With something like what we are experiencing at the moment, the tendency is to sell off to defensive assets to curtail portfolios dropping further. After approximately a 20% decline over the last few weeks, are we already at the bottom? Or is there more fear to come that impacts the markets to drop even further? These questions can only be answered by the market and absolutely no one can consistently pick the bottom and top of every market cycle.

So with this information, our best course of action is referring to history. What has happened in times where markets dropped on the back of negative sentiment? The GFC, the Tech Boom & Bust, 1987 Stock Market crash (Black Monday) all events throughout history that impacted financial markets negatively. But there seems to be one constant. At some point in time in the future, the market rose above the point where the down turn began. And although we cant say with absolute surety this will happen, 100 years of stock market data suggest that this is a bump in the road.

So with this, we understand the fear of the investor. The fear of losing more money, the fear of not having the income to spend on the lifestyle items. We maintain our philosophy has always remained the same. Long term investing on the market has generally provided the goals and objectives of a client after a period of time. To reiterate our point, below is a chart from JP Morgan Asset Management showing the S&P Composite Index dating back to approx. 1900. The volatility has always been there and the recovery follows soon after.

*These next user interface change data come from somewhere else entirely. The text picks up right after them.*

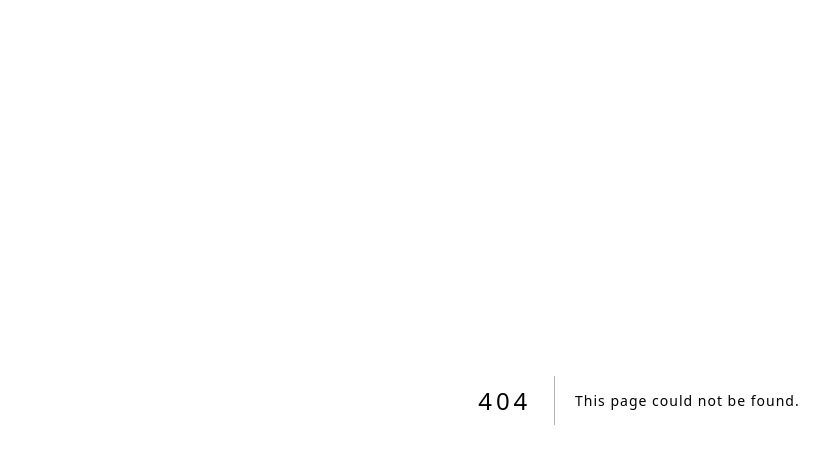
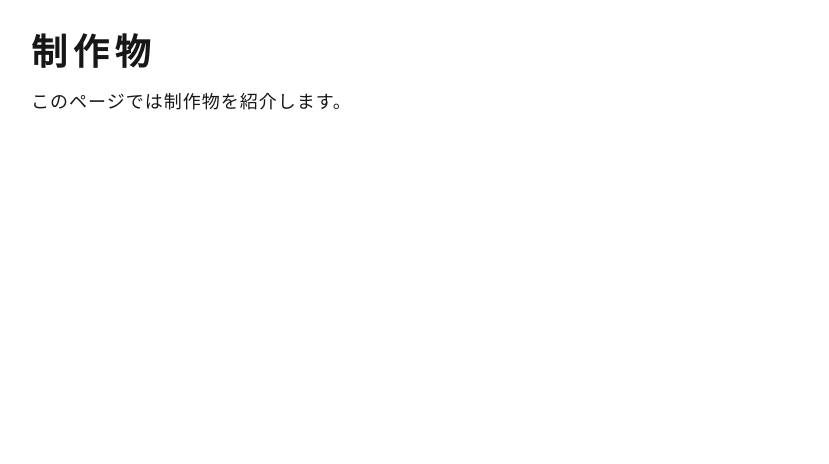
Before and after one commit to makim0939/portfolio, a Next.js app: page /works in a window 1280 px wide. Before the commit this address had no page. Shown: the top 464 px of the page, without its empty margins (1-830 px from the left). Built offline with nearby package versions, Linux system fonts and the light colour scheme.

Commit message:
fix: ディレクトリ構成を見直し

```diff
--- a/src/app/about/page.tsx
+++ b/src/app/about/page.tsx
@@ -1,7 +1,7 @@
 export default function About() {
 	return (
 		<main className="min-h-screen p-8">
-			<h1 className="text-4xl font-bold mb-4">About</h1>
+			<h1 className="text-4xl font-bold mb-4">プロフィール</h1>
 			<p className="text-lg">
 				このページでは私についての情報を紹介しています。
 			</p>
--- a/src/app/page.tsx
+++ b/src/app/page.tsx
@@ -1,5 +1,5 @@
 import Link from "next/link";
-import Scene from "./components/Scene";
+import Scene from "../components/3d/Scene";
 
 export default function Home() {
 	return (
--- /dev/null
+++ b/src/app/works/page.tsx
@@ -0,0 +1,8 @@
+export default function About() {
+	return (
+		<main className="min-h-screen p-8">
+			<h1 className="text-4xl font-bold mb-4">制作物</h1>
+			<p className="text-lg">このページでは制作物を紹介します。</p>
+		</main>
+	);
+}
--- a/src/components/ui/Desktop.tsx
+++ /dev/null
@@ -1,5 +0,0 @@
-import type React from "react";
-
-export default function Desktop({ children }: { children: React.ReactNode }) {
-	return <div className="hidden md:block">{children}</div>;
-}
--- a/src/components/ui/Mobile.tsx
+++ /dev/null
@@ -1,5 +0,0 @@
-import type React from "react";
-
-export default function Mobile({ children }: { children: React.ReactNode }) {
-	return <div className="block md:hidden">{children}</div>;
-}
```
Also changed, not shown: src/components/3d/MyCamera.tsx (renamed from src/app/components/MyCamera.tsx), src/components/3d/Scene.tsx (renamed from src/app/components/Scene.tsx).
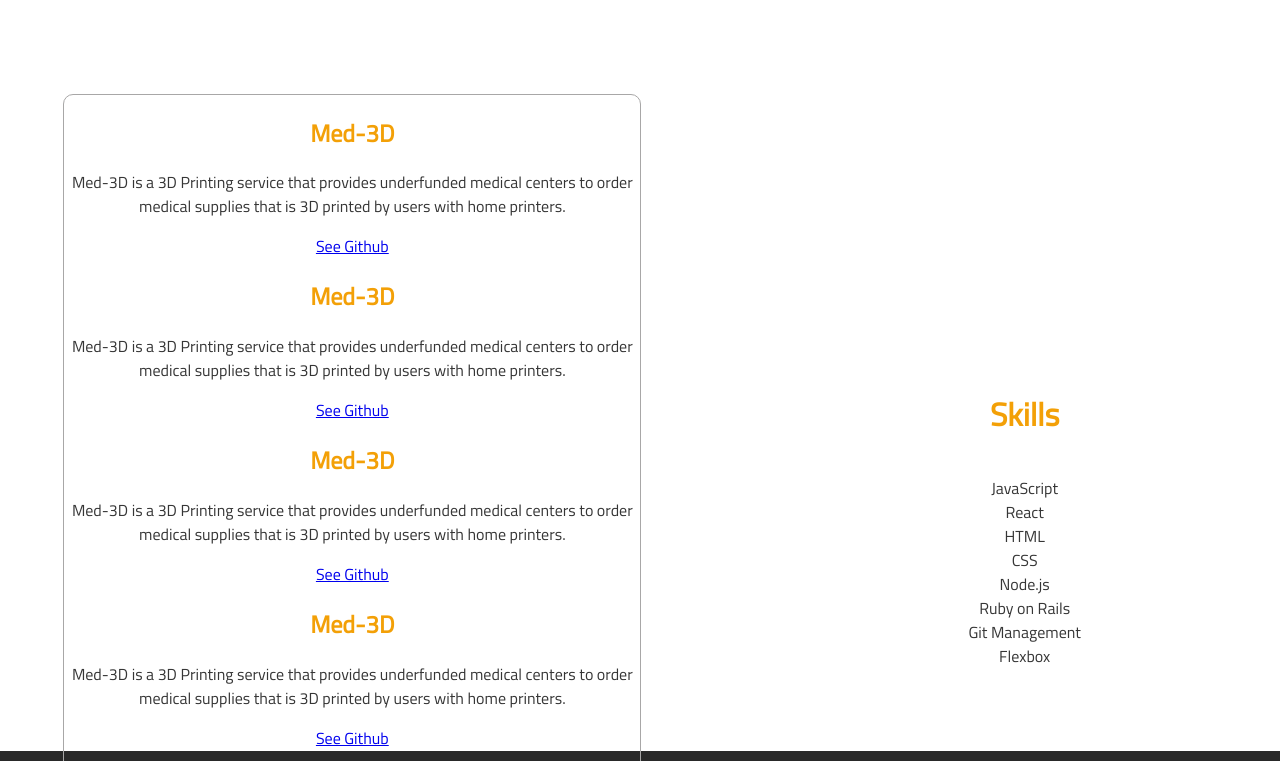
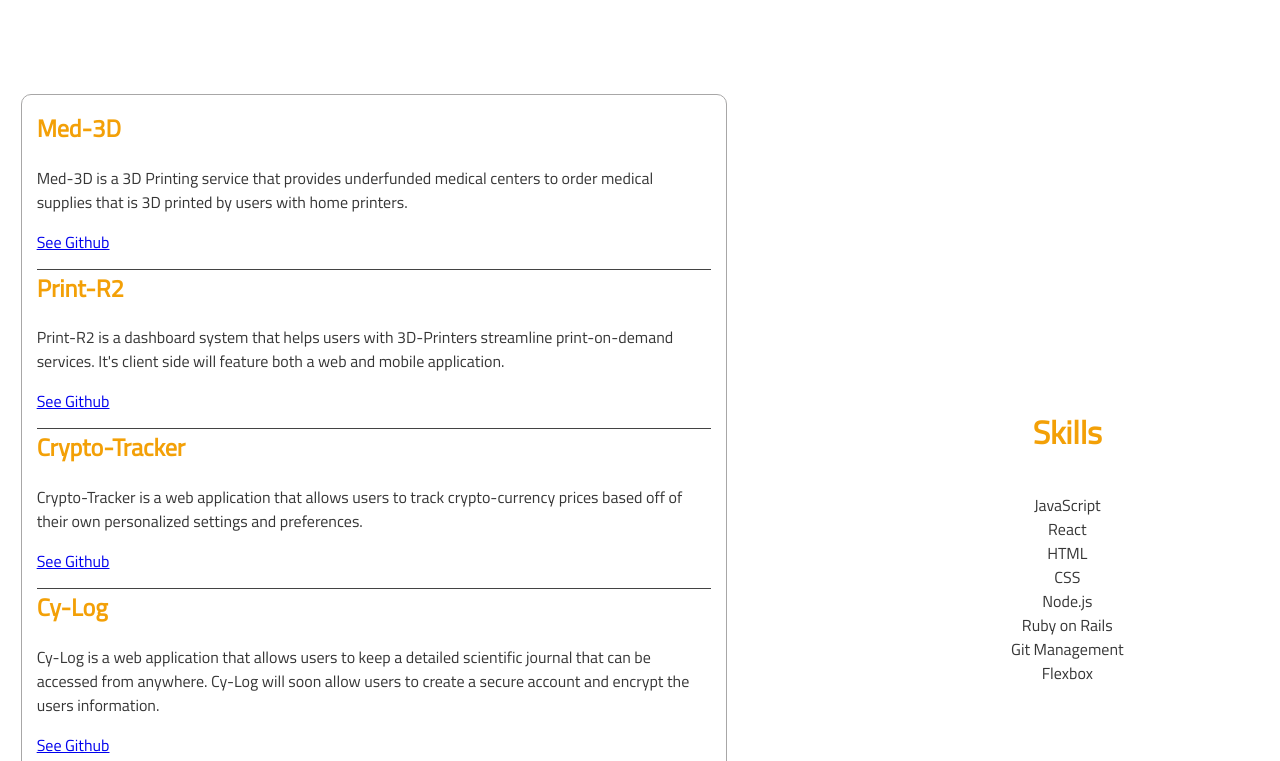
Before and after one commit to mholmberg13/matthewholmberg2, a React (Create React App) app: page /webdevelopment in a window 1280 px wide. Shown: the part 999-1760 px from the top of the page. Built offline with nearby package versions, Linux system fonts and the light colour scheme.

Commit message:
Added port-card expanding div.

```diff
--- a/src/App.css
+++ b/src/App.css
@@ -184,6 +184,7 @@
   align-items: center;
   background-color: rgb(41, 41, 41);
   color: white;
+  margin-bottom: 0;
 }
 
 .footer-content {
@@ -267,6 +268,7 @@
   display: flex;
   flex-direction: row;
   flex-wrap: wrap;
+  overflow: hidden;
 }
 
 .web-main h1 {
@@ -292,6 +294,7 @@
   flex-wrap: wrap;
   justify-content: space-evenly;
   width: 100%;
+  height: auto;
 }
 
 .web-main-content-container ul {
@@ -342,10 +345,43 @@
 /* Portfolio Display */
 
 .port-display-container {
-  width: 45%;
+  width: 55%;
+  height: fit-content;
   border: 1px solid #a8a7a7;
   border-radius: 10px;
   margin-top: 7vw;
+}
+
+.portfolio-display {
+  padding: 15px;
+}
+
+.port-card-container {
+  height: 22%;
+  border-bottom: 1px solid rgb(67, 67, 67);
+}
+
+.port-card {
+  height: 100%;
+  text-align: left;
+  padding-bottom: 15px;
+}
+
+.port-card h2 {
+  margin-top: 0;
+}
+
+.tools-used {
+ display: none;
+}
+
+.port-card-container:hover .tools-used {
+  display: block;
+}
+
+.port-card-container:hover .tools-used li {
+  display: inline;
+  margin-right: 15px;
 }
 
 /* Order Form */
--- a/src/components/PortDisplay.js
+++ b/src/components/PortDisplay.js
@@ -10,27 +10,60 @@ class PortDisplay extends React.Component {
                             <h2>Med-3D</h2>
                             <p>Med-3D is a 3D Printing service that provides underfunded medical centers to order medical supplies that is 3D printed by users with home printers.</p>
                             <a href='#'>See Github</a>
+                            <div className="tools-used">
+                                <ul>
+                                    <li>REACT</li>
+                                    <li>Node.js</li>
+                                    <li>Express</li>
+                                    <li>Mongoose</li>
+                                </ul>
+                            </div>
                         </div>
                     </div>
                     <div className='port-card-container'>
                         <div className='port-card'>
-                            <h2>Med-3D</h2>
-                            <p>Med-3D is a 3D Printing service that provides underfunded medical centers to order medical supplies that is 3D printed by users with home printers.</p>
+                            <h2>Print-R2</h2>
+                            <p>Print-R2 is a dashboard system that helps users with 3D-Printers streamline print-on-demand services. It's client side will feature both a web and mobile application.</p>
                             <a href='#'>See Github</a>
+                            <div className="tools-used">
+                                <ul>
+                                    <li>REACT</li>
+                                    <li>Node.js</li>
+                                    <li>Express</li>
+                                    <li>Mongoose</li>
+                                </ul>
+                            </div>
                         </div>
                     </div>
                     <div className='port-card-container'>
                         <div className='port-card'>
-                            <h2>Med-3D</h2>
-                            <p>Med-3D is a 3D Printing service that provides underfunded medical centers to order medical supplies that is 3D printed by users with home printers.</p>
+                            <h2>Crypto-Tracker</h2>
+                            <p>Crypto-Tracker is a web application that allows users to track crypto-currency prices based off of their own personalized settings and preferences.</p>
                             <a href='#'>See Github</a>
+                            <div className="tools-used">
+                                <ul>
+                                    <li>REACT</li>
+                                    <li>Node.js</li>
+                                    <li>Express</li>
+                                    <li>Mongoose</li>
+                                </ul>
+                            </div>
                         </div>
                     </div>
                     <div className='port-card-container'>
                         <div className='port-card'>
-                            <h2>Med-3D</h2>
-                            <p>Med-3D is a 3D Printing service that provides underfunded medical centers to order medical supplies that is 3D printed by users with home printers.</p>
+                            <h2>Cy-Log</h2>
+                            <p>Cy-Log is a web application that allows users to keep a detailed scientific journal that can be accessed from anywhere. Cy-Log will soon allow users to create a secure account and encrypt the users information.</p>
                             <a href='#'>See Github</a>
+                            <div className="tools-used">
+                                <h4>Built with:</h4>
+                                <ul>
+                                    <li>REACT</li>
+                                    <li>Node.js</li>
+                                    <li>Express</li>
+                                    <li>Mongoose</li>
+                                </ul>
+                            </div>
                         </div>
                     </div>
                 </div>
```
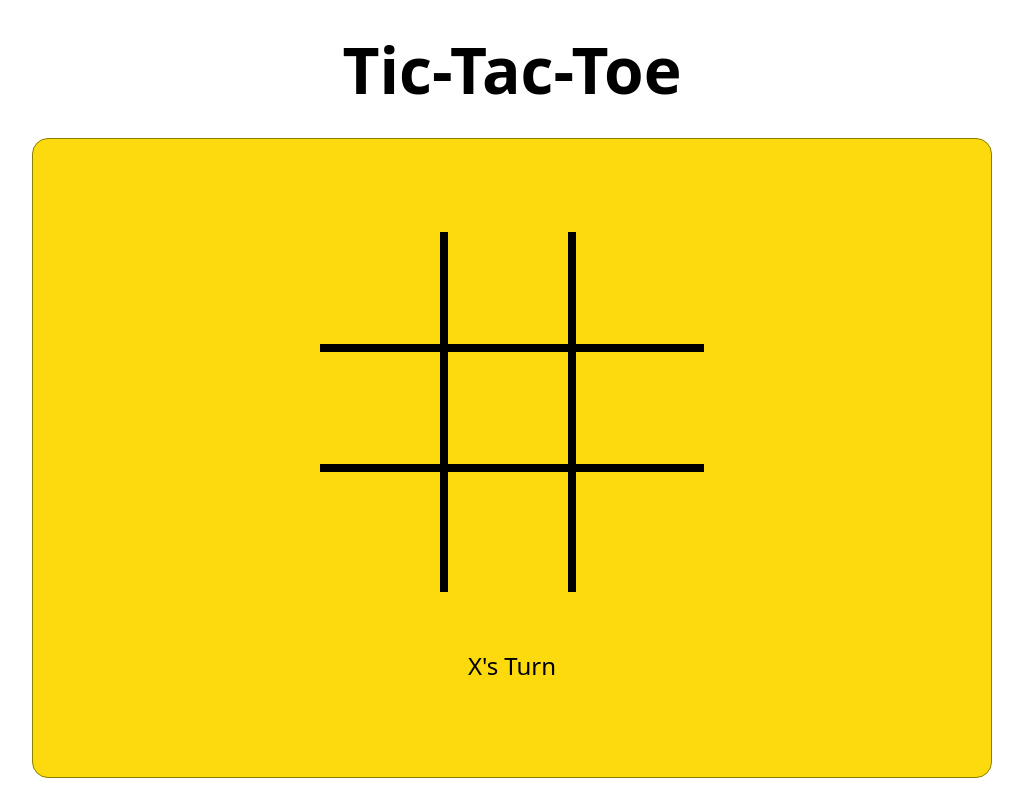
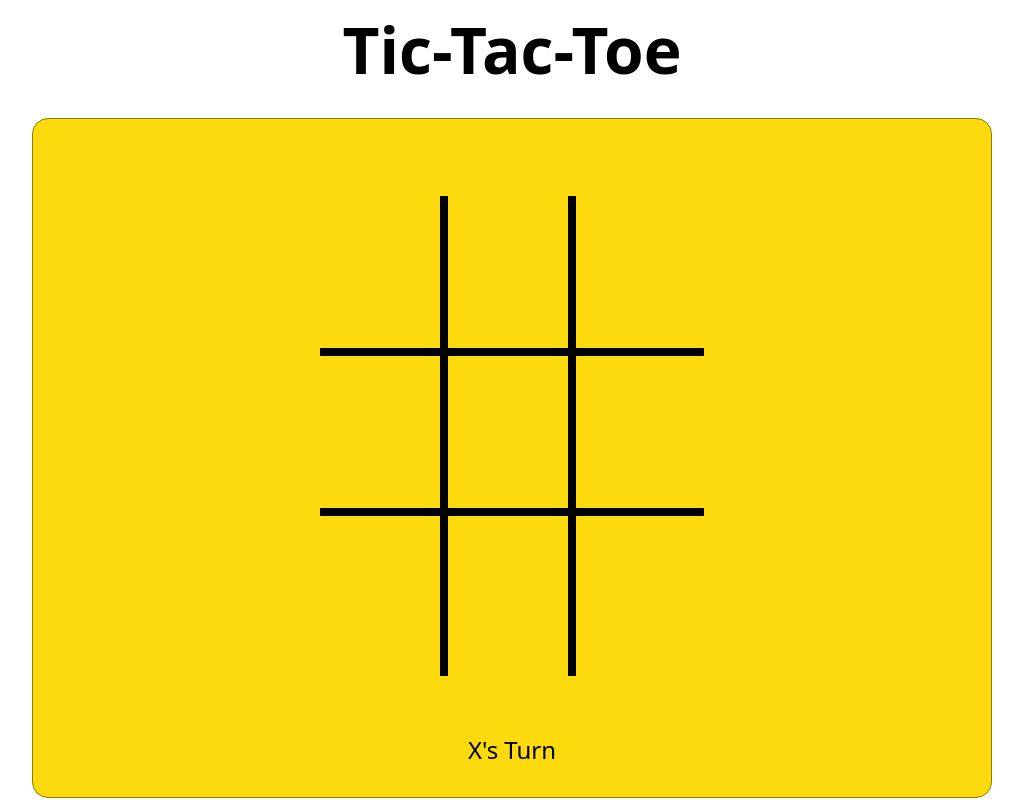
Before and after one commit to PrashantSHIV/TicTacToe, a React (Vite) app in the folder TicTacToe/: page / in a window 1280 px wide. Shown: the whole page, without its empty margins (128-1151 px from the left). Built offline with nearby package versions, Linux system fonts and the light colour scheme.

Commit message:
Update:Update in UI

```diff
--- a/TicTacToe/src/Components/Board.tsx
+++ b/TicTacToe/src/Components/Board.tsx
@@ -135,10 +135,13 @@ const Board = () => {
         <p className="font-bold text-[8vmin]">Tic-Tac-Toe</p>
         <div
           style={{ marginTop: "2.45vmin" }}
-          className="holder w-[96vw] lg:w-[75%] h-[80vmin] flex flex-col justify-center items-center border-[#8B8000] rounded-[2vmin] bg-[#FDDA0D] border-[1px]"
+          className="holder w-[92vw] lg:w-[75%] h-[85vmin] flex flex-col justify-center items-center border-[#8B8000] rounded-[2vmin] bg-[#FDDA0D] border-[1px]"
         >
-          <div className="Board w-[84%] lg:w-[40%]">
-            <div className="row1 w-[100%] h-[15vmin] flex">
+          <div
+            className="Board w-[80%] lg:w-[40%]"
+            style={{ marginTop: "6vmin" }}
+          >
+            <div className="row1 w-[100%] h-[20vmin] flex">
               <div
                 className="col1 w-[33.33%] h-[100%] border-r-[3px] border-b-[3px] lg:border-r-[8px]  lg:border-b-[8px]  flex justify-center items-center"
                 id="1"
@@ -161,7 +164,7 @@ const Board = () => {
                 }}
               ></div>
             </div>
-            <div className="row2 w-[100%] h-[15vmin] flex">
+            <div className="row2 w-[100%] h-[20vmin] flex">
               <div
                 className="col4 w-[33.33%] h-[100%]  border-b-[3px]  border-r-[3px] lg:border-r-[8px] lg:border-b-[8px] flex justify-center items-center"
                 id="4"
@@ -184,7 +187,7 @@ const Board = () => {
                 }}
               ></div>
             </div>
-            <div className="row3 w-[100%] h-[15vmin] flex">
+            <div className="row3 w-[100%] h-[20vmin] flex">
               <div
                 className="col7 w-[33.33%] h-[100%] border-r-[3px] lg:border-r-[8px]  flex justify-center items-center"
                 id="7"
```
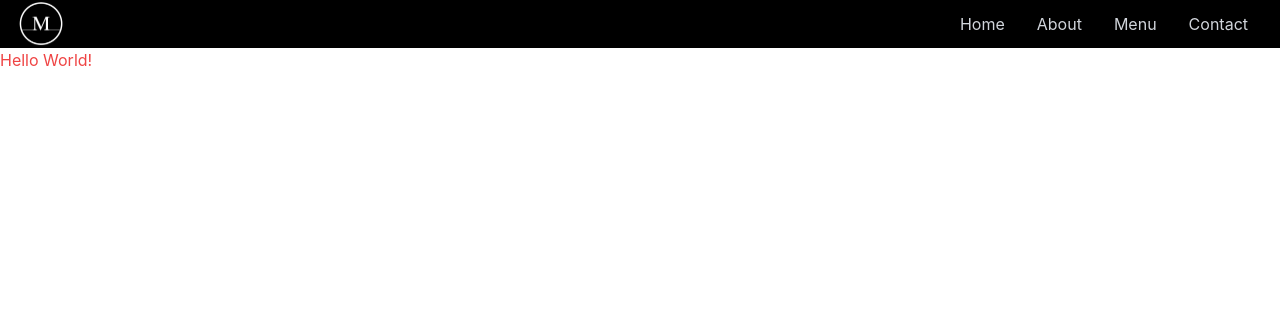
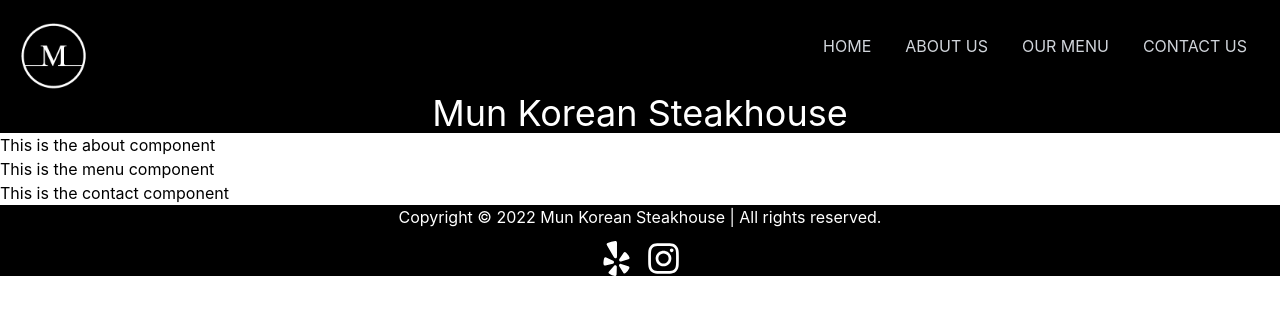
Before and after one commit to br1anlee/mun-bbq, a React (Create React App) app: page / in a window 1280 px wide. Shown: the top 314 px of the page. Built offline with nearby package versions, Linux system fonts and the light colour scheme.

Commit message:
draft of footer is made

```diff
--- a/src/App.js
+++ b/src/App.js
@@ -6,11 +6,16 @@ import Menu from './components/Menu'
 import Contact from './components/Contact'
 import Footer from './components/Footer'
 
+
 function App() {
   return (
     <div>
       <Navbar />
       <Home />
+      <About />
+      <Menu />
+      <Contact />
+      <Footer />
     </div>
   )
 }
--- a/src/components/Footer.jsx
+++ b/src/components/Footer.jsx
@@ -1,7 +1,16 @@
+import {FaYelp, FaInstagram} from 'react-icons/fa'
+
+
 export default function Footer () {
     return (
-        <div>
-            <p>Copyright &copy; {(new Date().getFullYear())} Mun Korean Steakhouse | All rights reserved.</p>
+        <div className="bg-black text-white text-center">
+                <p>Copyright &copy; {(new Date().getFullYear())} Mun Korean Steakhouse | All rights reserved.</p>
+            <div className="flex gap-3 justify-center mt-3">
+                <a href="https://www.yelp.com/biz/mun-korean-steakhouse-los-angeles" target="_blank"> <FaYelp size={35}/> </a>
+                <a href="https://www.instagram.com/munkoreansteakhouse/" target="_blank"> <FaInstagram size={35}/> </a>
+            </div>
+
         </div>
+
     )
 }
--- a/src/components/Home.jsx
+++ b/src/components/Home.jsx
@@ -1,5 +1,7 @@
 export default function Home () {
     return (
-        <h1 className="text-red-500">Hello World!</h1>
+        <div className="bg-black text-white">
+            <h1 className="text-4xl text-center">Mun Korean Steakhouse</h1>
+        </div>
     )
 }
--- a/src/components/Navbar.jsx
+++ b/src/components/Navbar.jsx
@@ -12,30 +12,30 @@ export default function Navbar () {
         <div className="sticky w-full flex justify-between items-center px-4 bg-black text-gray-300 z-auto">
             <div className="cursor-pointer">
                 <Link to="home" smooth={true} duration={500}>
-                    <img src={Logo} alt="Mun Korean Steakhouse Logo" style={{width: "50px"}}/>
+                    <img src={Logo} alt="Mun Korean Steakhouse Logo" style={{width: "75px"}} className="pt-5"/>
                 </Link>
             </div>
 
             {/* Menu */}
             <ul className="hidden md:flex">
                 <li>
-                    <Link to="home" smooth={true} duration={500}>
-                        Home
+                    <Link to="home" smooth={true} duration={500} className="hover:border-b-gray-300 border-transparent border py-0.5">
+                        HOME
                     </Link>
                 </li>
                 <li>
-                    <Link to="about" smooth={true} duration={500}>
-                        About
+                    <Link to="about" smooth={true} duration={500} className="hover:border-b-gray-300 border-transparent border py-0.5">
+                        ABOUT US
                     </Link>
                 </li>
                 <li>
-                    <Link to="menu" smooth={true} duration={500}>
-                        Menu
+                    <Link to="menu" smooth={true} duration={500} className="hover:border-b-gray-300 border-transparent border py-0.5">
+                        OUR MENU
                     </Link>
                 </li>
                 <li>
-                    <Link to="contact" smooth={true} duration={500}>
-                        Contact
+                    <Link to="contact" smooth={true} duration={500} className="hover:border-b-gray-300 border-transparent border py-0.5">
+                        CONTACT US
                     </Link>
                 </li>
             </ul>
```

We believe this is a correction no different to ones in the past, and those who don’t need to sell and have time on their side, are best served by avoiding all news outlets, refraining from logging in to portfolio sites and enjoying time with family and friends to focus on the issues we can control as opposed to the ones we can't.